Please reproduce all of the data exactly as it appears, but skip the pictures.

_ _ _

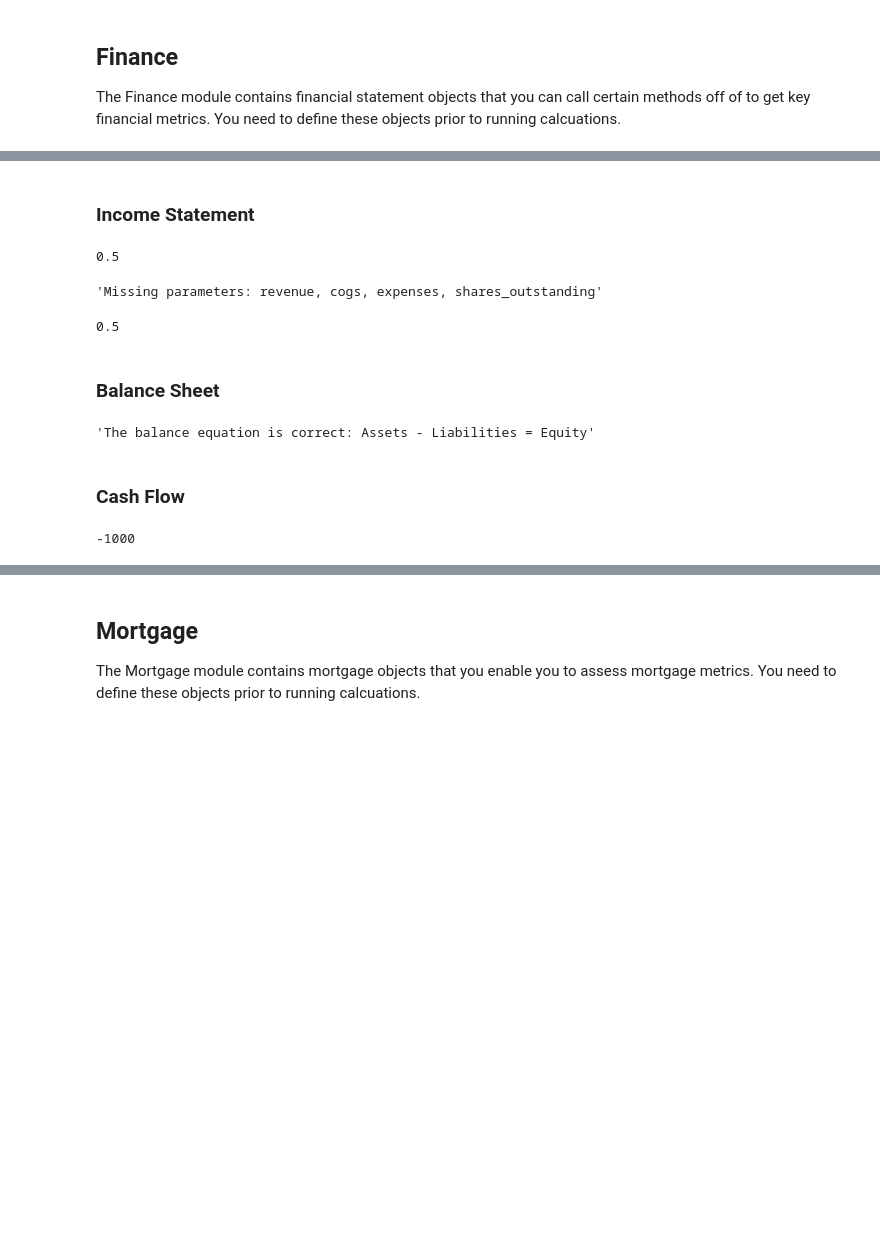
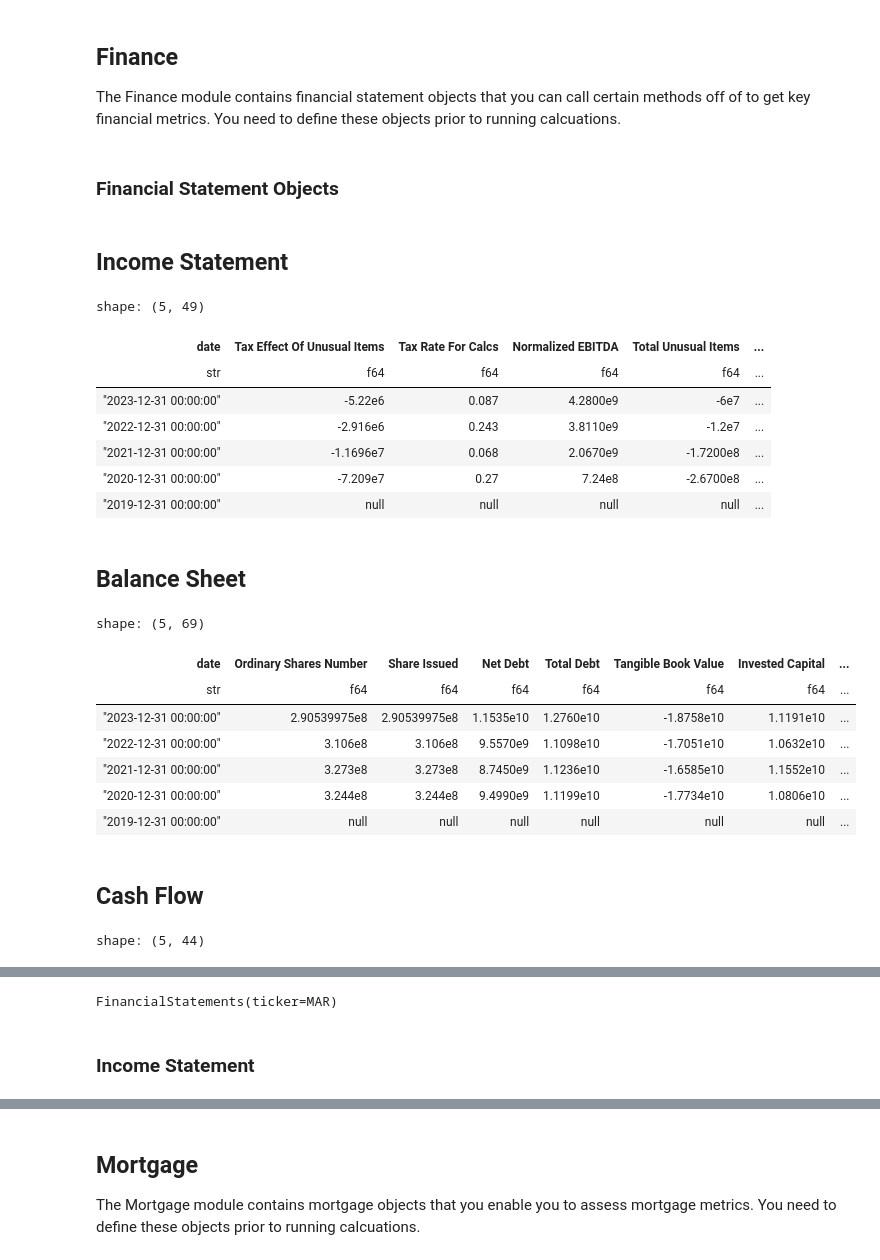
Before and after one commit to jrasband-dev/metric-forge, a Jupyter notebook: readme.ipynb, the cells around one changed output, grey strips where cells are left out. Drawn from its saved outputs; the diff is of its cells as text; code cells hidden in the pictures; blank space fills up the shorter version.

Commit message:
Updated finance module
Modified objects to be more streamlined. Created ability to import financials from yahoo finance. Created row-wise calculation methods with polars extensions.

```diff
--- a/readme.ipynb
+++ b/readme.ipynb
@@ -278,3 +95,31 @@ shape: (10, 5)
 ## Finance
 
 The Finance module contains financial statement objects that you can call certain methods off of to get key financial metrics. You need to define these objects prior to running calcuations.
+# %% [markdown]
+### Financial Statement Objects
+# %%
+from metric_forge import *
+
+fs = import_financials(ticker='MAR',engine='yfinance')
+fs
+# %% [output]
+Income Statement
+shape: (5, 49)
+| date | Tax Effect Of Unusual Items | Tax Rate For Calcs | Normalized EBITDA | Total Unusual Items | ... |
+| str | f64 | f64 | f64 | f64 | ... |
+| "2023-12-31 00:00:00" | -5.22e6 | 0.087 | 4.2800e9 | -6e7 | ... |
+| "2022-12-31 00:00:00" | -2.916e6 | 0.243 | 3.8110e9 | -1.2e7 | ... |
+| "2021-12-31 00:00:00" | -1.1696e7 | 0.068 | 2.0670e9 | -1.7200e8 | ... |
+| "2020-12-31 00:00:00" | -7.209e7 | 0.27 | 7.24e8 | -2.6700e8 | ... |
+| "2019-12-31 00:00:00" | null | null | null | null | ... |
+Balance Sheet
+shape: (5, 69)
+| date | Ordinary Shares Number | Share Issued | Net Debt | Total Debt | Tangible Book Value | Invested Capital | ... |
+| str | f64 | f64 | f64 | f64 | f64 | f64 | ... |
+| "2023-12-31 00:00:00" | 2.90539975e8 | 2.90539975e8 | 1.1535e10 | 1.2760e10 | -1.8758e10 | 1.1191e10 | ... |
+| "2022-12-31 00:00:00" | 3.106e8 | 3.106e8 | 9.5570e9 | 1.1098e10 | -1.7051e10 | 1.0632e10 | ... |
+| "2021-12-31 00:00:00" | 3.273e8 | 3.273e8 | 8.7450e9 | 1.1236e10 | -1.6585e10 | 1.1552e10 | ... |
+| "2020-12-31 00:00:00" | 3.244e8 | 3.244e8 | 9.4990e9 | 1.1199e10 | -1.7734e10 | 1.0806e10 | ... |
+| "2019-12-31 00:00:00" | null | null | null | null | null | null | ... |
+Cash Flow
+shape: (5, 44)
@@ -281,29 +133,3 @@ The Finance module contains financial statement objects that you can call certai
+FinancialStatements(ticker=MAR)
 # %% [markdown]
 ### Income Statement
-# %%
-from metric_forge import *
-
-income = IncomeStatement(revenue=10000,cogs=2000,expenses=3000,)
-income.ebitda_margin()
-# %% [output]
-0.5
-# %%
-income.earnings_per_share()
-# %% [output]
-'Missing parameters: revenue, cogs, expenses, shares_outstanding'
-# %%
-income.net_profit_margin()
-# %% [output]
-0.5
-# %% [markdown]
-### Balance Sheet
-# %%
-BalanceSheet(assets=300000,total_liabilities=150000,equity=150000).check_balance()
-# %% [output]
-'The balance equation is correct: Assets - Liabilities = Equity'
-# %% [markdown]
-### Cash Flow
-# %%
-CashFlowStatement(operating_cash_flow=3000,capital_expenditures=4000).free_cash_flow()
-# %% [output]
--1000
```
Also changed, not shown: parts of 20 cells of this notebook, 5 other files.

_ _ _

-- Result of this task --
Before and after one commit to jrasband-dev/metric-forge, a Jupyter notebook: readme.ipynb, the cells around one changed output, grey strips where cells are left out. Drawn from its saved outputs; the diff is of its cells as text; code cells hidden in the pictures; blank space fills up the shorter version.

Commit message:
Updated finance module
Modified objects to be more streamlined. Created ability to import financials from yahoo finance. Created row-wise calculation methods with polars extensions.

```diff
--- a/readme.ipynb
+++ b/readme.ipynb
@@ -278,3 +95,31 @@ shape: (10, 5)
 ## Finance
 
 The Finance module contains financial statement objects that you can call certain methods off of to get key financial metrics. You need to define these objects prior to running calcuations.
+# %% [markdown]
+### Financial Statement Objects
+# %%
+from metric_forge import *
+
+fs = import_financials(ticker='MAR',engine='yfinance')
+fs
+# %% [output]
+Income Statement
+shape: (5, 49)
+| date | Tax Effect Of Unusual Items | Tax Rate For Calcs | Normalized EBITDA | Total Unusual Items | ... |
+| str | f64 | f64 | f64 | f64 | ... |
+| "2023-12-31 00:00:00" | -5.22e6 | 0.087 | 4.2800e9 | -6e7 | ... |
+| "2022-12-31 00:00:00" | -2.916e6 | 0.243 | 3.8110e9 | -1.2e7 | ... |
+| "2021-12-31 00:00:00" | -1.1696e7 | 0.068 | 2.0670e9 | -1.7200e8 | ... |
+| "2020-12-31 00:00:00" | -7.209e7 | 0.27 | 7.24e8 | -2.6700e8 | ... |
+| "2019-12-31 00:00:00" | null | null | null | null | ... |
+Balance Sheet
+shape: (5, 69)
+| date | Ordinary Shares Number | Share Issued | Net Debt | Total Debt | Tangible Book Value | Invested Capital | ... |
+| str | f64 | f64 | f64 | f64 | f64 | f64 | ... |
+| "2023-12-31 00:00:00" | 2.90539975e8 | 2.90539975e8 | 1.1535e10 | 1.2760e10 | -1.8758e10 | 1.1191e10 | ... |
+| "2022-12-31 00:00:00" | 3.106e8 | 3.106e8 | 9.5570e9 | 1.1098e10 | -1.7051e10 | 1.0632e10 | ... |
+| "2021-12-31 00:00:00" | 3.273e8 | 3.273e8 | 8.7450e9 | 1.1236e10 | -1.6585e10 | 1.1552e10 | ... |
+| "2020-12-31 00:00:00" | 3.244e8 | 3.244e8 | 9.4990e9 | 1.1199e10 | -1.7734e10 | 1.0806e10 | ... |
+| "2019-12-31 00:00:00" | null | null | null | null | null | null | ... |
+Cash Flow
+shape: (5, 44)
@@ -281,29 +133,3 @@ The Finance module contains financial statement objects that you can call certai
+FinancialStatements(ticker=MAR)
 # %% [markdown]
 ### Income Statement
-# %%
-from metric_forge import *
-
-income = IncomeStatement(revenue=10000,cogs=2000,expenses=3000,)
-income.ebitda_margin()
-# %% [output]
-0.5
-# %%
-income.earnings_per_share()
-# %% [output]
-'Missing parameters: revenue, cogs, expenses, shares_outstanding'
-# %%
-income.net_profit_margin()
-# %% [output]
-0.5
-# %% [markdown]
-### Balance Sheet
-# %%
-BalanceSheet(assets=300000,total_liabilities=150000,equity=150000).check_balance()
-# %% [output]
-'The balance equation is correct: Assets - Liabilities = Equity'
-# %% [markdown]
-### Cash Flow
-# %%
-CashFlowStatement(operating_cash_flow=3000,capital_expenditures=4000).free_cash_flow()
-# %% [output]
--1000
```
Also changed, not shown: parts of 20 cells of this notebook, 5 other files.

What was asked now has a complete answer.